By Stephen Smoot
A digital corporation with a global footprint has already started implementing its plans to use the long vacant Grant County Data Center.
Continent 8, according to CEO and founder Michael Tobin, has “been at the forefront” of the iGaming industry for a quarter of a century. The company “has built a truly global network of data centers, spanning multiple continents.”
“It is great to be working with Continent 8,” shared Laura Brown from the Seneca Rocks Regional Development Authority. She also described Continent 8 as “an established and respected data center company with a vast amount of experience in the field.”
From more than 100 locations worldwide, Continent 8 supports corporate customers engaged in iGaming, which is a term referring to wagering online. The company’s growth has been spurred by the rapid legalization of online sports gambling by a number of states.
Scott Manford, CEO of the British company Wizard Slots, told Forbes in 2021 that the rapid expansion of legalized betting “supports the idea that there is both an audience and an incentive for states.” Large expansion of the practice means that sports betting and online casino companies need the kind of massive and flexible digital infrastructure that a company like Continent 8 provides.
“We are thrilled to have reached an agreement with the Seneca Rocks Regional Development Authority,” said Tobin, who added “and will soon be able to deliver our world-class data center solutions from the West Virginia site.”
He also shared that “we have 25 years of experience delivering innovative infrastructure solutions to online businesses worldwide.” Tobin touted a “global reach, local focus approach.”
Continent 8 did not waste time posting jobs at its new Petersburg facility.

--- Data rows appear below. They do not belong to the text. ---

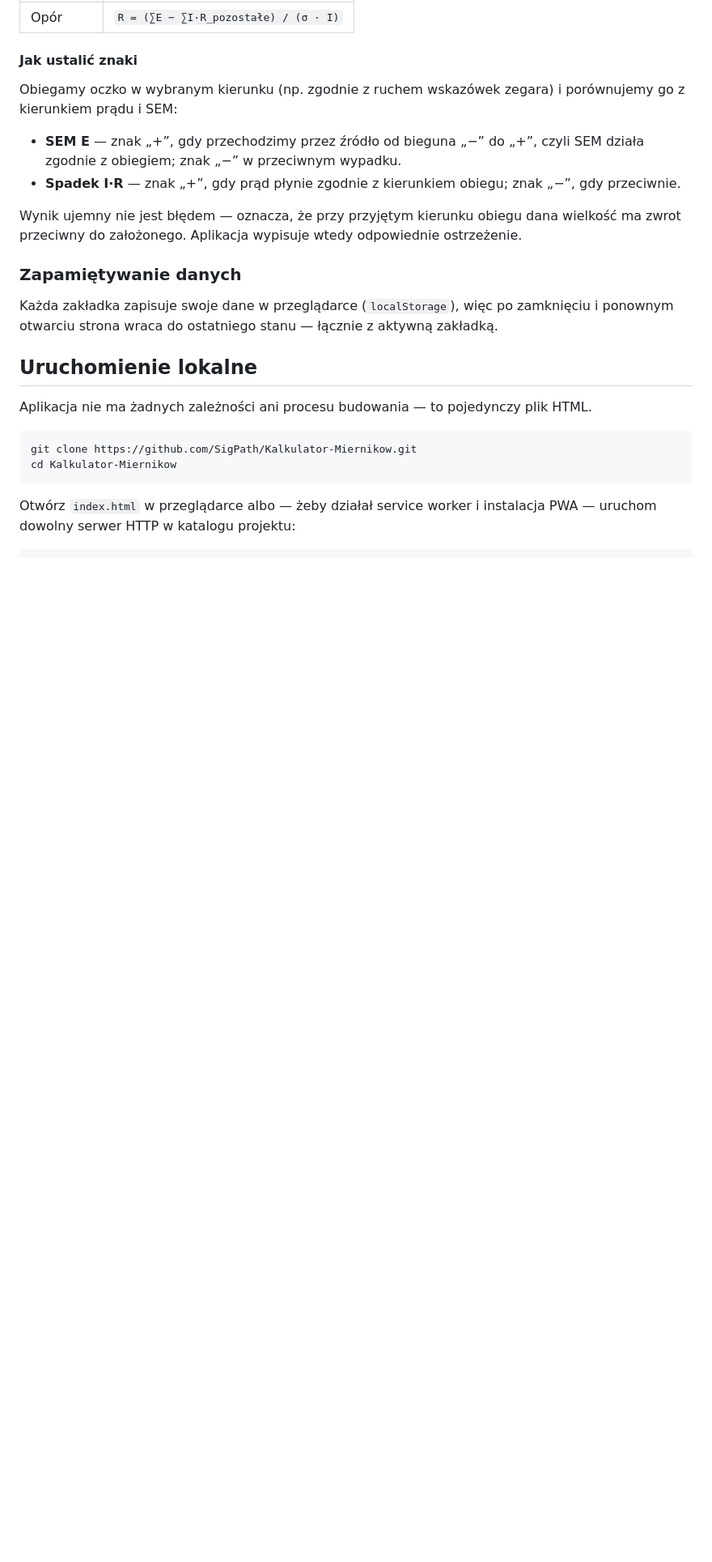
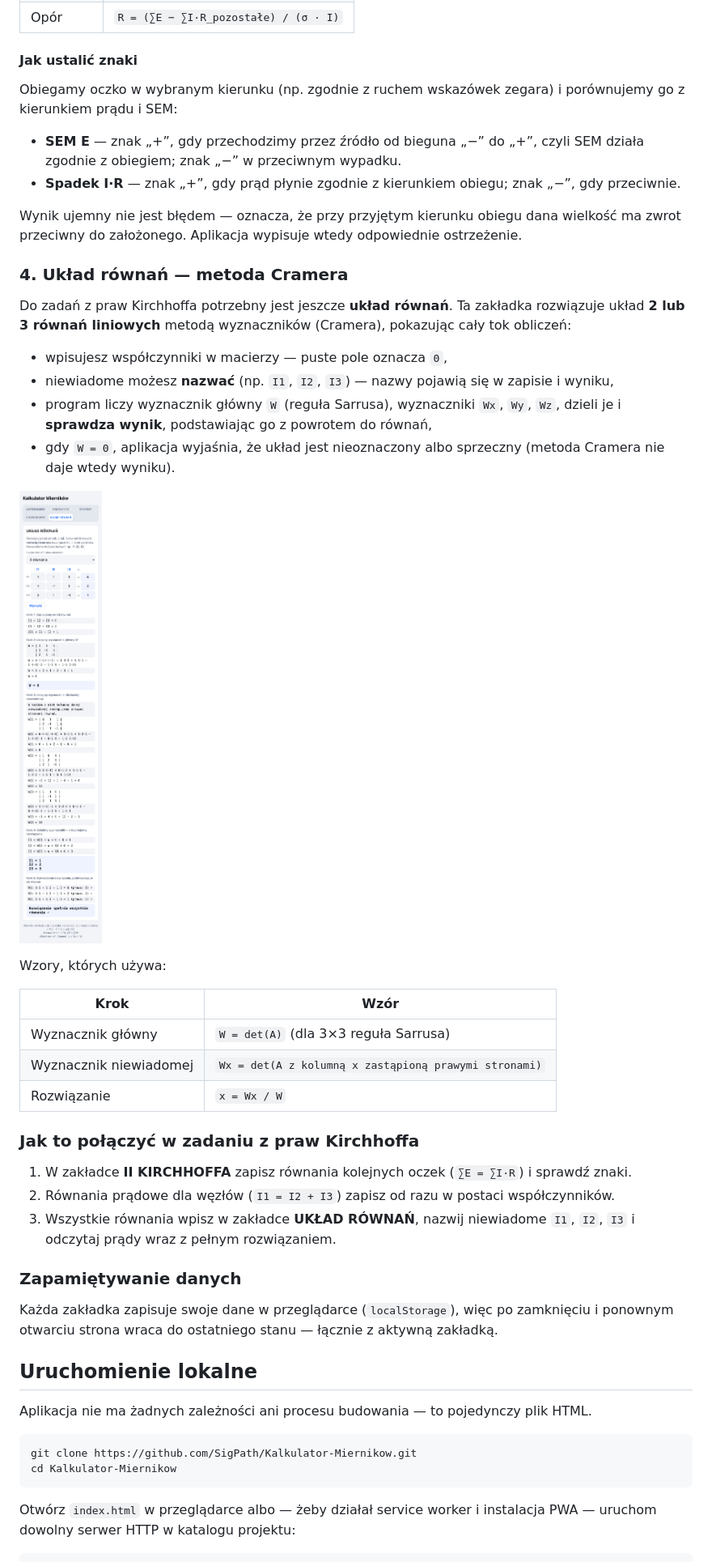
Before and after one commit to SigPath/Kalkulator-Miernikow, a Markdown page: README.md, the part around one of its changes. Shown at 81% size. Drawn GitHub-style; pictures changed too: screenshot-rownania.png (added); blank space fills up the shorter version.

```diff
--- a/README.md
+++ b/README.md
@@ -79,6 +80,35 @@ z kierunkiem prądu i SEM:
 Wynik ujemny nie jest błędem — oznacza, że przy przyjętym kierunku obiegu dana wielkość ma
 zwrot przeciwny do założonego. Aplikacja wypisuje wtedy odpowiednie ostrzeżenie.
 
+### 4. Układ równań — metoda Cramera
+
+Do zadań z praw Kirchhoffa potrzebny jest jeszcze **układ równań**. Ta zakładka rozwiązuje
+układ **2 lub 3 równań liniowych** metodą wyznaczników (Cramera), pokazując cały tok obliczeń:
+
+* wpisujesz współczynniki w macierzy — puste pole oznacza `0`,
+* niewiadome możesz **nazwać** (np. `I1`, `I2`, `I3`) — nazwy pojawią się w zapisie i wyniku,
+* program liczy wyznacznik główny `W` (reguła Sarrusa), wyznaczniki `Wx`, `Wy`, `Wz`,
+  dzieli je i **sprawdza wynik**, podstawiając go z powrotem do równań,
+* gdy `W = 0`, aplikacja wyjaśnia, że układ jest nieoznaczony albo sprzeczny (metoda Cramera
+  nie daje wtedy wyniku).
+
+![Układ równań metodą Cramera](screenshot-rownania.png)
+
+Wzory, których używa:
+
+| Krok | Wzór |
+|---|---|
+| Wyznacznik główny | `W = det(A)` (dla 3×3 reguła Sarrusa) |
+| Wyznacznik niewiadomej | `Wx = det(A z kolumną x zastąpioną prawymi stronami)` |
+| Rozwiązanie | `x = Wx / W` |
+
+### Jak to połączyć w zadaniu z praw Kirchhoffa
+
+1. W zakładce **II KIRCHHOFFA** zapisz równania kolejnych oczek (`∑E = ∑I·R`) i sprawdź znaki.
+2. Równania prądowe dla węzłów (`I1 = I2 + I3`) zapisz od razu w postaci współczynników.
+3. Wszystkie równania wpisz w zakładce **UKŁAD RÓWNAŃ**, nazwij niewiadome `I1`, `I2`, `I3`
+   i odczytaj prądy wraz z pełnym rozwiązaniem.
+
 ### Zapamiętywanie danych
 
 Każda zakładka zapisuje swoje dane w przeglądarce (`localStorage`), więc po zamknięciu
```
Also changed, not shown: other parts of README.md (+3 -2 lines), screenshot-kirchhoff.png, screenshot-mierniki.png, 3 other files.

The company website has advertised for a data center facilities manager and a data center technician.
Grant County constructed the data center near Petersburg 12 years ago in the hopes that it would “spur additional technology investment in the region,” according to a marketing document created at the time by the Grant County Economic Development Authority.
The 10,200 square foot hilltop center was described as “a ‘ready to occupy’ facility with infrastructure, generator, raised floor, multiple fiber connections, and abundant power.” One of the selling points, especially for potential federal government customers, lay in its distance from the Washington, DC, “blast zone” and areas prone to natural disasters.
Potential purposes projected for it included “colocation, hosting, or disaster recovery.” Continent 8 “will be significantly investing in the site to enable customers, existing and new, to access the world-class hosting, connectivity, and cybersecurity solutions they are known for.